As Stripes’ newsroom reported last week, shutting down Stars and Stripes is under consideration as the Pentagon faces the prospect of dramatic budget cuts. Silencing Stripes’ unique, independent voice is a very bad idea, even if the motives are pure – and that’s never a sure thing when money's on the table.
In the current fiscal climate, especially facing the continuing additional cuts from sequestration, a top-to-bottom review of DOD spending is to be expected.That's basic management. But it's also an environment that can invite a few well-placed people to work out their personal preferences. In Stripes' case, that could mean someone who doesn't like its reporting using the rationale of fiscal pressure to mask an entirely different intention -- to eliminate an irritant.
That shouldn't happen, but it's something to be watchful about.

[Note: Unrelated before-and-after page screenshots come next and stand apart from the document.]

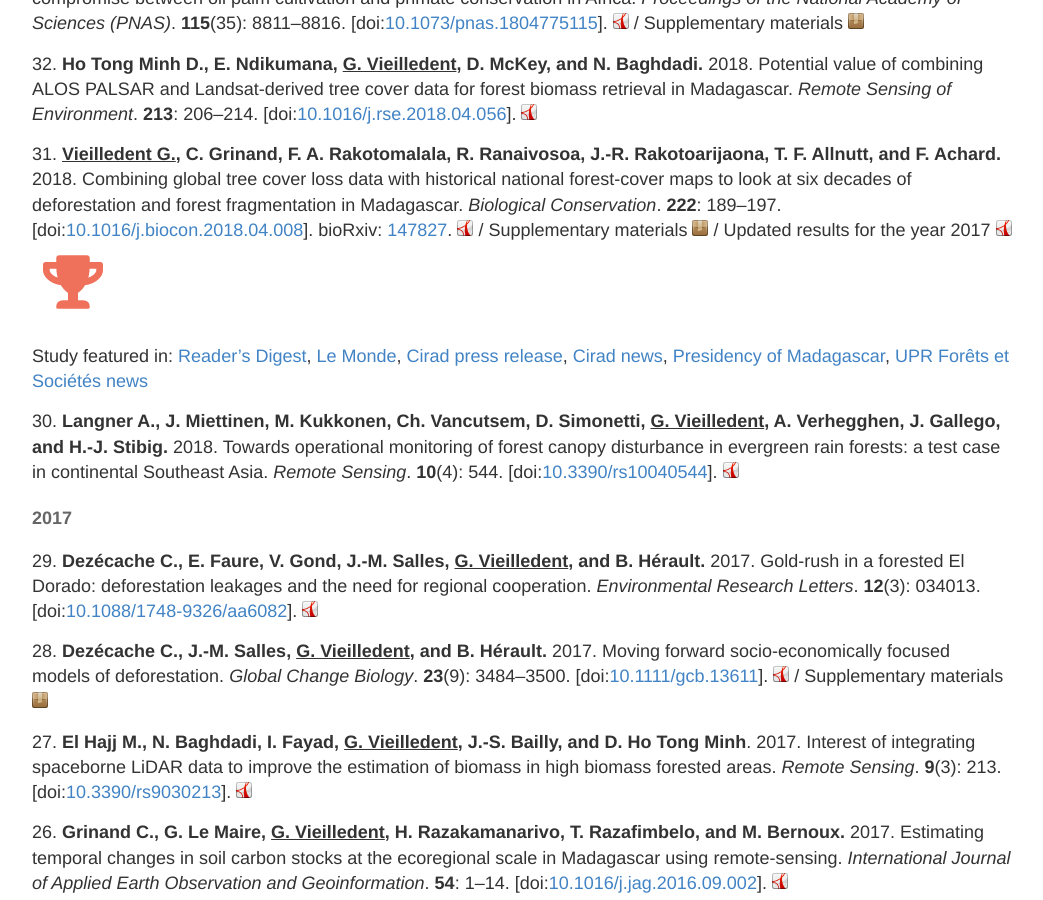
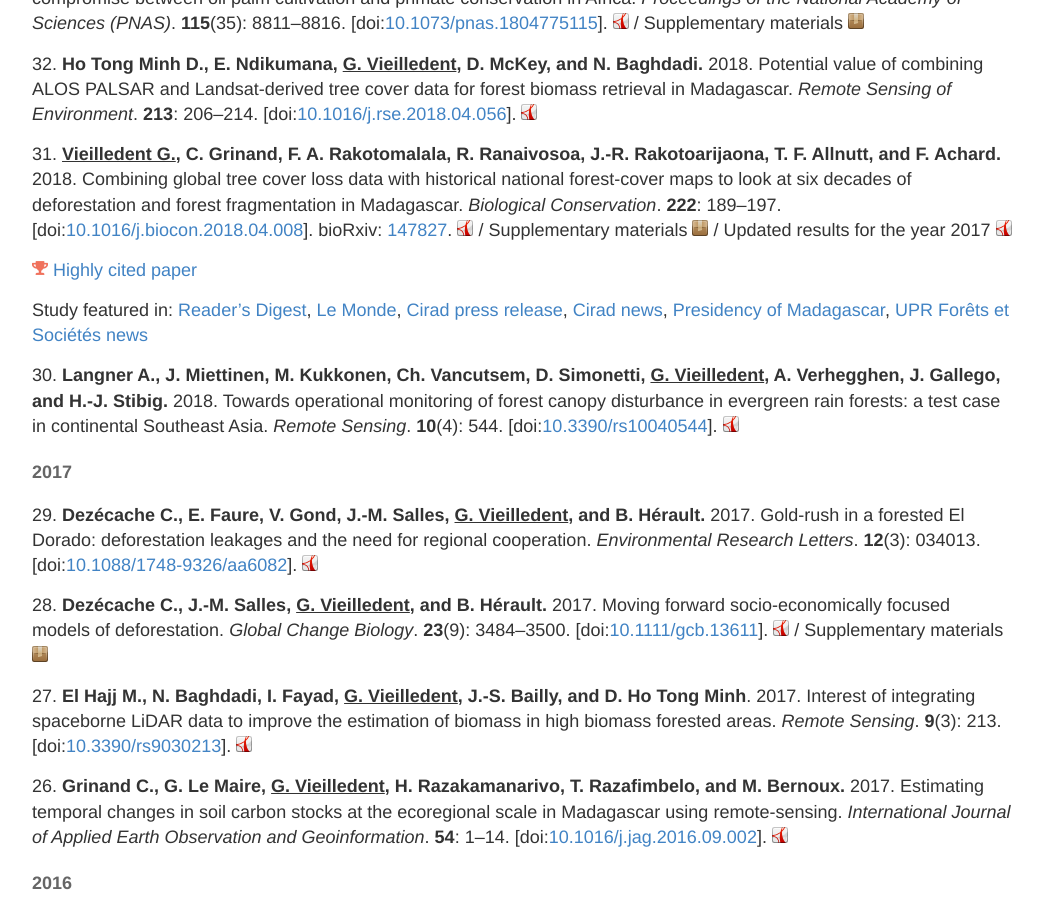
Before and after one commit to ghislainv/ghislainv.github.io, a Jekyll site: the page built from publications.md, in a window 1280 px wide and 900 px high, scrolled down 1648 px. Shown: the whole window, without its empty margins (118-1161 px from the left). Built offline with Jekyll 4.4.1, drawn with Linux system fonts in a browser that asks for light colours; comment, search, counter and statistics services are not loaded; some of the changed text lies outside the part shown.

Commit message:
Update publications

```diff
--- a/publications.md
+++ b/publications.md
@@ -99,8 +99,8 @@ bioRxiv: [147827](https://doi.org/10.1101/147827).
 Supplementary materials [![supplements](/images/logos/logo-zip.png "supplements")](/publications/Vieilledent2018-BiologicalConservation-SM.pdf)
 /
 Updated results for the year 2017 [![manuscript in pdf](/images/logos/logo-pdf.png "manuscript in pdf")](/publications/Vieilledent2018-BiologicalConservation-update-2017.pdf)
-[![highly cited paper](/images/logos/logo_highly_cited_paper.png "highly cited paper")](https://www.webofscience.com/wos/woscc/full-record/WOS:000434745900020)
 <div data-badge-popover="right" data-badge-type="4" data-doi="https://doi.org/10.1016/j.biocon.2018.04.008" class="altmetric-embed"></div>
+![highly cited paper](/images/logos/logo_highly_cited_paper.png "highly cited paper") [Highly cited paper](https://www.webofscience.com/wos/woscc/full-record/WOS:000434745900020)
 
 Study featured in:
 [Reader's Digest](https://www.rd.com/culture/places-to-visit-before-they-disappear),
@@ -192,6 +192,7 @@ Supplementary materials [![supplements](/images/logos/logo-zip.png "supplements"
 [![manuscript in pdf](/images/logos/logo-pdf.png "manuscript in pdf")](/publications/Kunstler2016-Nature.pdf) /
 Supplementary materials [![supplements](/images/logos/logo-zip.png "supplements")](/publications/Kunstler2016-Nature-SM.pdf)
 <div data-badge-popover="right" data-badge-type="4" data-doi="https://doi.org/10.1038/nature16476" class="altmetric-embed"></div>
+![highly cited paper](/images/logos/logo_highly_cited_paper.png "highly cited paper") [Highly cited paper](https://www.webofscience.com/wos/woscc/full-record/WOS:000368015700035)
 
 #### 2015
 
@@ -213,6 +214,7 @@ Supplementary materials [![supplements](/images/logos/logo-zip.png "supplements"
 Supplementary materials [![supplements](/images/logos/logo-pdf.png "supplements")](/publications/Chave2014-GCB-SM.pdf) /
 Pantropical allometry <a href="http://chave.ups-tlse.fr/pantropical_allometry.htm"><img src="/images/logos/logo-internet.png" height="16" alt="internet" title="internet"></a>
 <div data-badge-popover="right" data-badge-type="4" data-doi="https://doi.org/10.1111/gcb.12629" data-hide-no-mentions="true" class="altmetric-embed"></div>
+![highly cited paper](/images/logos/logo_highly_cited_paper.png "highly cited paper") [Highly cited paper](https://www.webofscience.com/wos/woscc/full-record/WOS:000342168500015)
 
 18\. **Laurans M., B. Hérault, <span style="text-decoration: underline;">G. Vieilledent</span>, and G. Vincent.** 2014. Vertical stratification reduces competition for light in dense tropical forests. *Forest Ecology and Management*. **329**: 79--88.
 \[doi:[10.1016/j.foreco.2014.05.059](https://doi.org/10.1016/j.foreco.2014.05.059)\].
@@ -299,6 +301,7 @@ in trait-based plant ecology? *Perspectives in Plant Ecology, Evolution and Syst
 [![pdf](/images/logos/logo-pdf.png "manuscript in pdf")](/publications/Albert2011-PPEES.pdf)
 / Supplementary materials
 [![pdf](/images/logos/logo-pdf.png "manuscript in pdf")](/publications/Albert2011-PPEES-SM.pdf)
+![highly cited paper](/images/logos/logo_highly_cited_paper.png "highly cited paper") [Highly cited paper](https://www.webofscience.com/wos/woscc/full-record/WOS:000296000300007)
 
 4\. **Kunstler G., Albert C. H., Courbaud B., Lavergne S., Thuiller W., <span style="text-decoration: underline;">Vieilledent G.</span>, Zimmermann N. E., and Coomes D. A.** 2011. Effects of competition on tree radial-growth vary in importance but not in intensity along climatic gradients. *Journal of Ecology*. **99**(1): 300--312. \[doi:[10.1111/j.1365-2745.2010.01751.x](https://doi.org/10.1111/j.1365-2745.2010.01751.x)\].
 [![pdf](/images/logos/logo-pdf.png "manuscript in pdf")](/publications/Kunstler2011-JoE.pdf)
```
Also changed, not shown: images/logos/logo_highly_cited_paper.png.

Good intentions or otherwise, Stars and Stripes shouldn't be on anybody's elimination list. Its independent and focused coverage is highly valued within the military community, based on my talks with service members around the world -- in every service, at many ranks -- and with family members, commanders and people in public affairs. As ombudsman, I listen to all voices, including the relative few who think Stripes should either fall in with the command message or go away. But those are far outnumbered by the readers who look forward to Stripes and rely on its independence.
Stripes' free press mission has mattered historically, it matters today and it will matter in years to come. Sequestration shouldn’t be used as cover to shut it down (or shut it up).